Jumaatun: The launch had an impact for both the halal industry and Islamic finance. We had always been talking about the convergence theory, but this was the first time that it materialised into something tangible – an index. WHF and others had been promoting the halal sector as a growth sector, even catching the attention of mainstream media including Forbes, Time and the Economist magazines. The tracking of the SAMI index’s stellar performance quantified and empirically proved what we had been saying all along.
Question: The SAMI index is about inward and intra-OIC investments as the companies are only from Muslim countries. How can Malaysia Inc lead halal as an asset class, like it has in Islamic finance?
Jumaatun: For starters, Malaysia can claim a fair amount of credibility as leader because Malaysian-listed companies constitute almost half the total market capitalisation of the SAMI index. Malaysia offers probably the most comprehensive range of Islamic financial products. When coupled with the slew of incentives that are further reinforced in the Second Capital Markets Masterplan, the “conversion” of the balance sheets, visa sukuk, of halal industry players to become syariah-compliant is facilitated. Malaysia already leads in Islamic finance as well as thought leadership in the halal sector, so naturally it can lead in propagating halal as an investment asset class.
Question: Finally, what have been your major accomplishments and what are the remaining major challenges for you?
Jumaatun: There is still so much to be done, but we have made some impact through our efforts. Through our various communication channels including guidebooks, magazines, TV shows, awards and events, we have managed to draw the world’s attention to halal as an industry.

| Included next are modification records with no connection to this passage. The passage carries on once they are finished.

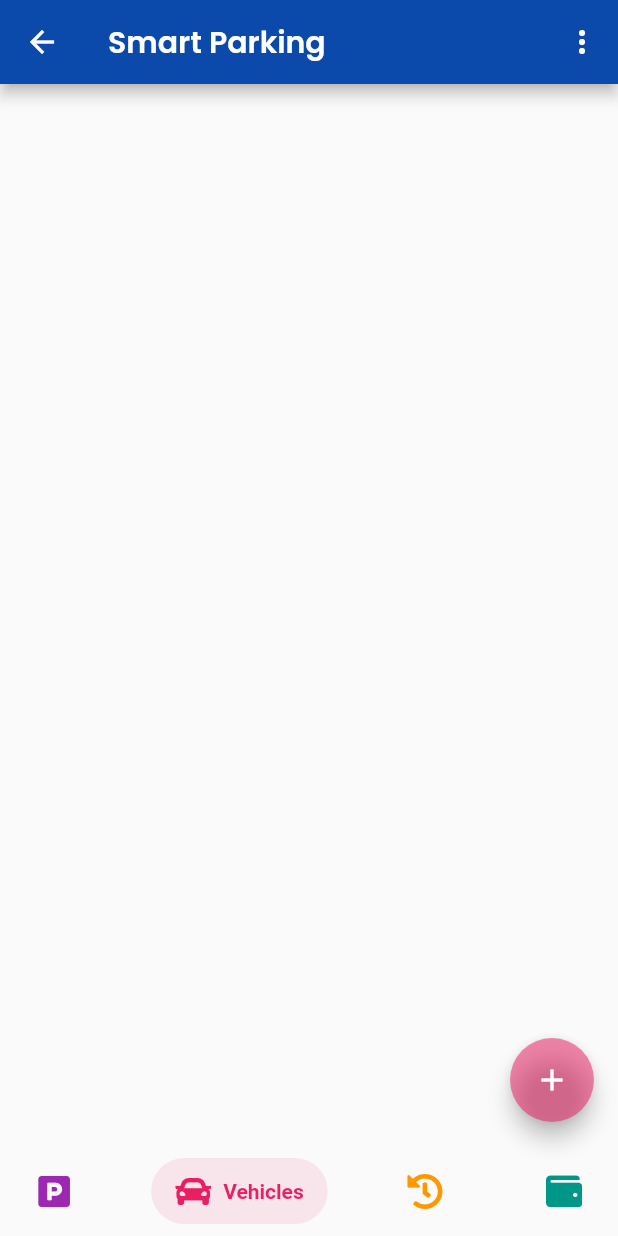
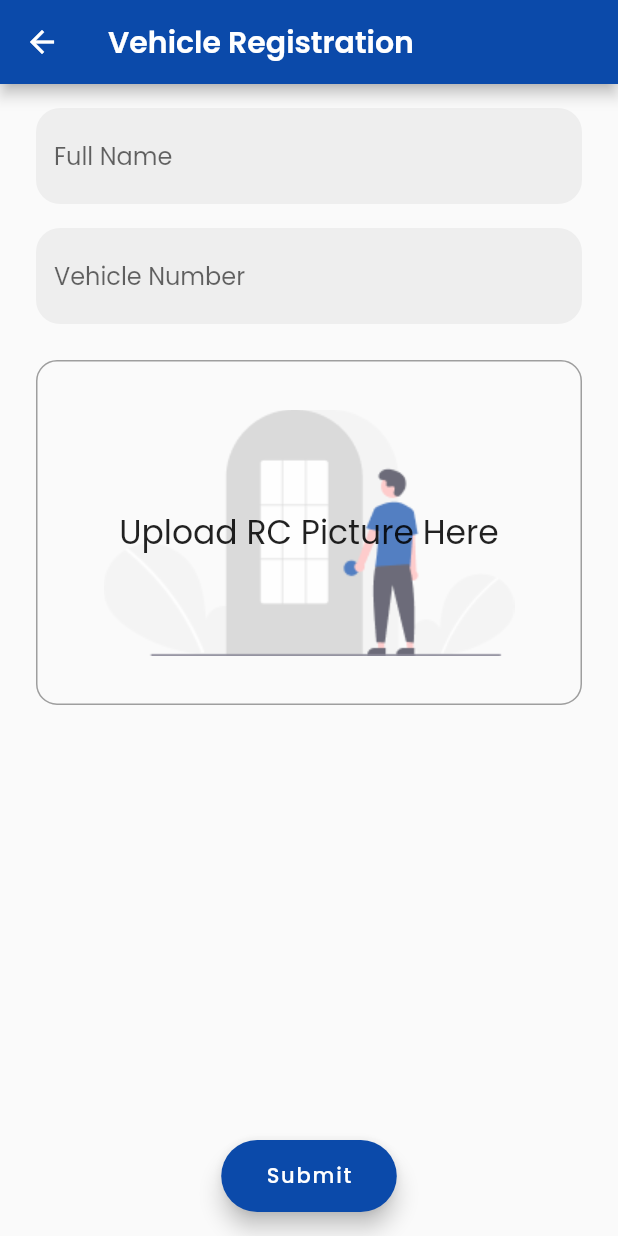
Before and after one commit to raghav1701/Hack-O-Futurista, a Flutter app: the DashboardScreen screen opened by its route, item 2 of the bottom bar chosen, after a tap on the "add" icon, on a phone screen of 412 x 824 dp. Run offline on Flutter 3.47's test engine with Material 2 defaults, Android fonts, the phone set to English and light mode, and no system bars; drawn by our look-alikes of salomon_bottom_bar; our stand-ins replace cloud_firestore, cloud_functions, firebase_auth, firebase_core, firebase_storage, font_awesome_flutter and 7 more; missing offline and left inert: cloud_firestore_web, cloud_functions_web, firebase_auth_web, firebase_core_web, firebase_storage_web, google_sign_in_web and 3 more; accounts and stored records are empty.

Commit message:
My Vehicles

```diff
--- a/lib/generated_plugin_registrant.dart
+++ b/lib/generated_plugin_registrant.dart
@@ -11,6 +11,7 @@ import 'package:firebase_auth_web/firebase_auth_web.dart';
 import 'package:firebase_core_web/firebase_core_web.dart';
 import 'package:firebase_storage_web/firebase_storage_web.dart';
 import 'package:google_sign_in_web/google_sign_in_web.dart';
+import 'package:image_picker_for_web/image_picker_for_web.dart';
 import 'package:shared_preferences_web/shared_preferences_web.dart';
 import 'package:url_launcher_web/url_launcher_web.dart';
 
@@ -24,6 +25,7 @@ void registerPlugins(Registrar registrar) {
   FirebaseCoreWeb.registerWith(registrar);
   FirebaseStorageWeb.registerWith(registrar);
   GoogleSignInPlugin.registerWith(registrar);
+  ImagePickerPlugin.registerWith(registrar);
   SharedPreferencesPlugin.registerWith(registrar);
   UrlLauncherPlugin.registerWith(registrar);
   registrar.registerMessageHandler();
--- a/lib/src/resources/routes.dart
+++ b/lib/src/resources/routes.dart
@@ -8,10 +8,11 @@ class Routes {
   static const welcome = '/welcome';
   static const signin = '/signin';
   static const signup = '/signup';
+  static const dashboard = '/dashboard';
+  static const vehicleRegister = '/vehicleRegister';
   static const bookslot = '/bookslot';
   static const tnc = '/terms';
 
-  static const dashboard = '/dashboard';
 
   static Map<String, WidgetBuilder> routes = {
     wrapper: (_) => const Wrapper(),
@@ -21,6 +22,7 @@ class Routes {
     signup: (_) => const SignupScreen(),
 
     dashboard: (_) => const DashboardScreen(),
+    vehicleRegister: (_) => VehicleRegistraionForm(),
 
     bookslot: (_) => const BookSlot(),
 
--- a/lib/src/themes/light.dart
+++ b/lib/src/themes/light.dart
@@ -52,6 +52,10 @@ ThemeData lightTheme = ThemeData.light().copyWith(
     color: Colors.grey.shade600,
   ),
 
+  floatingActionButtonTheme: const FloatingActionButtonThemeData(
+    backgroundColor: Color(0xFF0B4AAA),
+  ),
+
   inputDecorationTheme: const InputDecorationTheme(
     border: OutlineInputBorder(
       borderSide: BorderSide.none,
--- a/lib/src/views/auth/signin.dart
+++ b/lib/src/views/auth/signin.dart
@@ -2,7 +2,6 @@ import 'package:bugbusters/application.dart';
 import 'package:flutter/material.dart';
 
 import 'components/btn.dart';
-import 'components/form_field.dart';
 
 class SigninScreen extends StatefulWidget {
   const SigninScreen({Key? key}) : super(key: key);
--- a/lib/src/views/auth/signup.dart
+++ b/lib/src/views/auth/signup.dart
@@ -2,7 +2,6 @@ import 'package:bugbusters/application.dart';
 import 'package:flutter/material.dart';
 
 import 'components/btn.dart';
-import 'components/form_field.dart';
 
 class SignupScreen extends StatefulWidget {
   const SignupScreen({Key? key}) : super(key: key);
--- a/lib/src/views/dashboard/dashboard.dart
+++ b/lib/src/views/dashboard/dashboard.dart
@@ -23,12 +23,6 @@ class _DashboardScreenState extends State<DashboardScreen> {
 
   final _fragments = [
     BottomBarItem(
-      label: 'Parking',
-      icon: FontAwesomeIcons.parking,
-      color: Colors.purple,
-      widget: const MyParkings(),
-    ),
-    BottomBarItem(
       label: 'Vehicles',
       icon: FontAwesomeIcons.car,
       color: Colors.pink,
@@ -49,22 +43,59 @@ class _DashboardScreenState extends State<DashboardScreen> {
   ];
 
   @override
+  void initState() {
+    super.initState();
+    _fragments.insert(
+        0,
+        BottomBarItem(
+          label: 'Parking',
+          icon: FontAwesomeIcons.parking,
+          color: Colors.purple,
+          widget: MyParkings(
+            trigger: parkCarTrigger,
+          ),
+        ));
+  }
+
+  void parkCarTrigger() {
+    setState(() {
+      currentPage = 1;
+    });
+    showDialog(
+        context: context,
+        barrierDismissible: false,
+        useSafeArea: true,
+        builder: (context) {
+          return AlertDialog(
+            title: const Text('Select Vehicle'),
+            content: const Text('Select a vehicle from the list of vehicles you\'ve added, if not then add a vehicle first then scan the bar code at some parking.'),
+            actions: [
+              TextButton(
+                onPressed: () {
+                  Navigator.of(context).pop();
+                },
+                child: const Text('Dismiss'),
+              ),
+            ],
+          );
+        });
+  }
+
+  @override
   Widget build(BuildContext context) {
     return Scaffold(
       appBar: AppBar(
         title: const Text(AppDetails.name),
         actions: [
-          PopupMenuButton<String>(
-            onSelected: (value) async {
-              await FirebaseAuth.instance.signOut();
-              Navigator.of(context).pushNamedAndRemoveUntil(Routes.welcome, (route) => false);
-            },
-            itemBuilder: (context) {
-              return [
-                const PopupMenuItem(child: Text('Log Out'), value: 'logout'),
-              ];
-            }
-          )
+          PopupMenuButton<String>(onSelected: (value) async {
+            await FirebaseAuth.instance.signOut();
+            Navigator.of(context)
+                .pushNamedAndRemoveUntil(Routes.welcome, (route) => false);
+          }, itemBuilder: (context) {
+            return [
+              const PopupMenuItem(child: Text('Log Out'), value: 'logout'),
+            ];
+          })
         ],
       ),
       body: _fragments[currentPage].widget,
@@ -84,7 +115,12 @@ class _DashboardScreenState extends State<DashboardScreen> {
         visible: currentPage < 2,
         child: FloatingActionButton(
           onPressed: () {
-
+            if (currentPage == 0) {
+              parkCarTrigger();
+            }
+            if (currentPage == 1) {
+              Navigator.of(context).pushNamed(Routes.vehicleRegister);
+            }
           },
           backgroundColor: _fragments[currentPage].color.withAlpha(132),
           child: const Icon(Icons.add, color: Colors.white),
--- /dev/null
+++ b/lib/src/views/dashboard/fragments/vehicle_regiser.dart
@@ -0,0 +1,162 @@
+import 'dart:io';
+import 'dart:ui';
+
+import 'package:bugbusters/application.dart';
+import '../controller/vehicle.dart';
+import 'package:flutter/material.dart';
+import 'package:flutter/rendering.dart';
+import 'package:image_picker/image_picker.dart';
+
+class VehicleRegistraionForm extends StatefulWidget {
+  const VehicleRegistraionForm({Key? key}) : super(key: key);
+
+  @override
+  State<VehicleRegistraionForm> createState() => _VehicleRegistraionFormState();
+}
+
+class _VehicleRegistraionFormState extends State<VehicleRegistraionForm> {
+  final GlobalKey<FormState> _formKey = GlobalKey();
+  late final ProgressDialog progressDialog;
+
+  String? name, vehicleId, image;
+
+  void submit() {
+    if (!_formKey.currentState!.validate()) return;
+    if (image == null) {
+      ScaffoldMessenger.of(context)
+        ..hideCurrentSnackBar()
+        ..showSnackBar(const SnackBar(
+          content: Text('Please upload your vehicle RC'),
+          duration: Duration(seconds: 2),
+        ));
+      return;
+    }
+    _formKey.currentState!.save();
+    FocusScope.of(context).unfocus();
+    showConfirmDialog(
+      context: context,
+      title: 'Vehicle Registration',
+      content:
+          'By submitting this, you agree to our terms and conditions, your information will be sent to higher authorities to your confirm details?',
+      onAccept: () async {
+        await progressDialog.show();
+        addVehicle(
+          name: name!,
+          vid: vehicleId!,
+          img: image!,
+        );
+        await progressDialog.hide();
+        Navigator.of(context).pop();
+        Navigator.of(context).pop();
+      },
+    );
+  }
+
+  @override
+  void initState() {
+    super.initState();
+    progressDialog = ProgressDialog(
+      context,
+      isDismissible: false,
+      type: ProgressDialogType.normal,
+      customBody: Padding(
+        padding: const EdgeInsets.symmetric(
+          horizontal: 16.0,
+          vertical: 24.0,
+        ),
+        child: Row(
+          children: const [
+            CircularProgressIndicator(),
+            SizedBox(width: 16.0),
+            Text('Submitting Request...'),
+          ],
+        ),
+      ),
+    );
+  }
+
+  @override
+  Widget build(BuildContext context) {
+    return Scaffold(
+      appBar: AppBar(
+        title: const Text('Vehicle Registration'),
+      ),
+      floatingActionButton: FloatingActionButton.extended(
+        onPressed: submit,
+        label: const Text('  Submit  ', style: TextStyle(color: Colors.white)),
+      ),
+      floatingActionButtonLocation: FloatingActionButtonLocation.centerFloat,
+      body: SingleChildScrollView(
+        padding: const EdgeInsets.all(8.0),
+        child: Form(
+          key: _formKey,
+          child: Column(
+            children: [
+              AuthTextFormField(
+                hintText: 'Full Name',
+                onSaved: (val) => name = val,
+                validator: validateName,
+                horizontalPadding: 16.0,
+              ),
+              AuthTextFormField(
+                hintText: 'Vehicle Number',
+                onSaved: (val) => vehicleId = val,
+                validator: validateVehicleID,
+                horizontalPadding: 16.0,
+              ),
+              Container(
+                decoration: BoxDecoration(
+                  border: Border.all(width: 1.0, color: Colors.grey),
+                  borderRadius: const BorderRadius.all(Radius.circular(14.0)),
+                ),
+                margin: const EdgeInsets.all(16.0),
+                child: Visibility(
+                  visible: image == null,
+                  child: Center(
+                    child: GestureDetector(
+                      onTap: () async {
+                        ImagePicker picker = ImagePicker();
+                        var file =
+                            await picker.pickImage(source: ImageSource.camera);
+                        if (file != null) {
+                          setState(() {
+                            image = file.path;
+                          });
+                        }
+                      },
+                      child: Container(
+                        padding: const EdgeInsets.all(32.0),
+                        child: Stack(
+                          alignment: AlignmentDirectional.center,
+                          children: [
+                            Image.asset(
+                              Assets.loginPageImage,
+                              opacity:
+                                  const AlwaysStoppedAnimation<double>(0.7),
+                            ),
+                            const Text(
+                              'Upload RC Picture Here',
+                              style: TextStyle(fontSize: 22.0),
+                              textAlign: TextAlign.center,
+                            ),
+                          ],
+                        ),
+                      ),
+                    ),
+                  ),
+                  replacement: ClipRRect(
+                    borderRadius: const BorderRadius.all(Radius.circular(14.0)),
+                    child: Image.file(
+                      File(image ?? Assets.welcomePageImage),
+                    ),
+                  ),
+                ),
+              ),
+              const SizedBox(height: 60),
+            ],
+          ),
+        ),
+      ),
+    );
+  }
+}
--- a/lib/src/views/dashboard/vehicles.dart
+++ b/lib/src/views/dashboard/vehicles.dart
@@ -1,12 +1,57 @@
+import 'package:bugbusters/application.dart';
+import 'package:cloud_firestore/cloud_firestore.dart';
 import 'package:flutter/material.dart';
+import 'package:syncfusion_flutter_barcodes/barcodes.dart';
 
 class MyVehicles extends StatelessWidget {
-  const MyVehicles({ Key? key }) : super(key: key);
+  const MyVehicles({Key? key}) : super(key: key);
 
   @override
   Widget build(BuildContext context) {
-    return Container(
-
+    var uid = FirebaseAuthService.user?.uid;
+    return StreamBuilder<QuerySnapshot<Map<String, dynamic>>>(
+      stream: FirebaseFirestore.instance
+          .collection(Collections.vehicles)
+          .where('uid', isEqualTo: uid)
+          .snapshots(),
+      builder: (context, snapshot) {
+        if (!snapshot.hasData) {
+          return Center(
+            child: OutlinedButton.icon(
+              onPressed: () {
+                Navigator.of(context).pushNamed(Routes.vehicleRegister);
+              },
+              icon: const Icon(Icons.add),
+              label: const Text('Add Vehicle'),
+            ),
+          );
+        }
+        var data = snapshot.data!.docs;
+        return ListView.builder(
+          itemCount: data.length,
+          itemBuilder: (context, index) {
+            return Card(
+              margin: const EdgeInsets.fromLTRB(16.0, 16.0, 16.0, 0.0),
+              child: ExpansionTile(
+                title: Text(data[index]['vid']),
+                subtitle: Text(
+                    'Date Added: ${convertTimestampToReadable(data[index]['dateAdded'])}'),
+                children: [
+                  Container(
+                    height: 200,
+                    padding: const EdgeInsets.fromLTRB(16.0, 8.0, 16.0, 16.0),
+                    child: SfBarcodeGenerator(value: data[index]['vid']),
+                  ),
+                  const Padding(
+                    padding: EdgeInsets.fromLTRB(16.0, 8.0, 16.0, 16.0),
+                    child: Text('Scan above code at some parking.'),
+                  ),
+                ],
+              ),
+            );
+          },
+        );
+      },
     );
   }
 }
--- a/lib/src/views/views.dart
+++ b/lib/src/views/views.dart
@@ -12,3 +12,5 @@ export 'dashboard/dashboard.dart';
 export 'dashboard/parking.dart';
 export 'dashboard/vehicles.dart';
 export 'dashboard/history.dart';
+
+export 'dashboard/fragments/vehicle_regiser.dart';
--- a/lib/src/views/auth/components/form_field.dart
+++ b/lib/src/widgets/form_field.dart
@@ -8,11 +8,12 @@ class AuthTextFormField extends Padding {
     required FormFieldSetter<String>? onSaved,
     required FormFieldValidator<String>? validator,
     TextInputType? textInputType,
+    double? horizontalPadding,
     bool showText = true,
   }) : super(
           key: key,
-          padding: const EdgeInsets.symmetric(
-            horizontal: authBtnPadding,
+          padding: EdgeInsets.symmetric(
+            horizontal: horizontalPadding ?? authBtnPadding,
             vertical: 8.0,
           ),
           child: TextFormField(
--- a/lib/src/widgets/widgets.dart
+++ b/lib/src/widgets/widgets.dart
@@ -2,6 +2,7 @@ library widgets;
 
 export 'btn_social.dart';
 export 'dialog.dart';
+export 'form_field.dart';
 export 'interactive_text.dart';
 export 'progress_dialog.dart';
 export 'switch.dart';
--- a/pubspec.yaml
+++ b/pubspec.yaml
@@ -42,10 +42,12 @@ dependencies:
   font_awesome_flutter: ^9.2.0
   google_sign_in: ^5.1.1
   google_fonts: ^2.1.0
+  image_picker: ^0.8.4+3
   permission_handler: ^8.2.5
   salomon_bottom_bar: ^3.1.0
   shared_preferences: ^2.0.6
   sqflite: ^2.0.0+4
+  syncfusion_flutter_barcodes: ^19.3.46
   url_launcher: ^6.0.12
 
 dev_dependencies:
```
Also changed, not shown: lib/src/services/firebase/firestore.dart (+36 -0 lines), lib/src/services/firebase/functions.dart (+48 -9 lines), lib/src/shared/validators.dart (+10 -0 lines), lib/src/views/dashboard/controller/vehicle.dart (added, +13 -0 lines), lib/src/views/dashboard/parking.dart (+7 -2 lines), lib/src/widgets/dialog.dart (+6 -4 lines), pubspec.lock, 1 other file.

The figure of US$580 billion (estimated annual value of the halal food sector in 2005) was first introduced at WHF 2006, and quoted in articles in mainstream media was a solid beginning. My favourite was seeing halal on the cover of Time magazine. It would be rather presumptuous for us to claim credit for all worldwide milestones, but the WHF was the catalyst for a series of events and achievements. For example, halal themed conferences and exhibitions have become global, from Brussels to Bangkok. Halal meat exporters from Australia and New Zealand have enacted new regulations to improve the integrity of their halal production. Greenfield countries fast-tracked to set up halal certification bodies to address demand from importing Muslim majority countries.
At the same time, IHI Alliance has worked tirelessly trying to bring some orders to the global industry. Eight modules of the ICCI-IHI Alliance halal standard have been published – each one providing sector specific requirements for every part of the halal supply chain. IHI’s membership now includes over 50 halal certification bodies in 36 countries covering six continents. The halal lead auditors training course, which has been rolled out over the last two years, seeks to harmonise halal certification practices.
Yet, there is so much more that needs to be achieved. We already talked about 45 out of the 57 OIC countries are still without a halal standards. In Europe, more than 20 million Muslim consumers have no legal recourse to ensure the integrity of their dietary requirements in the absence of even a basic labelling law. The general level of auditing and certification processes have yet to conform to internationally accepted norms.
We did not expect to be able to solve all the key issues in seven years and we cannot do it alone. For our efforts to be effective, we need the cooperation of all stakeholders, including the relevant importing authorities.
Rushdi Siddiqui is Thomson Reuters’ Global Head of Islamic Finance based in New York.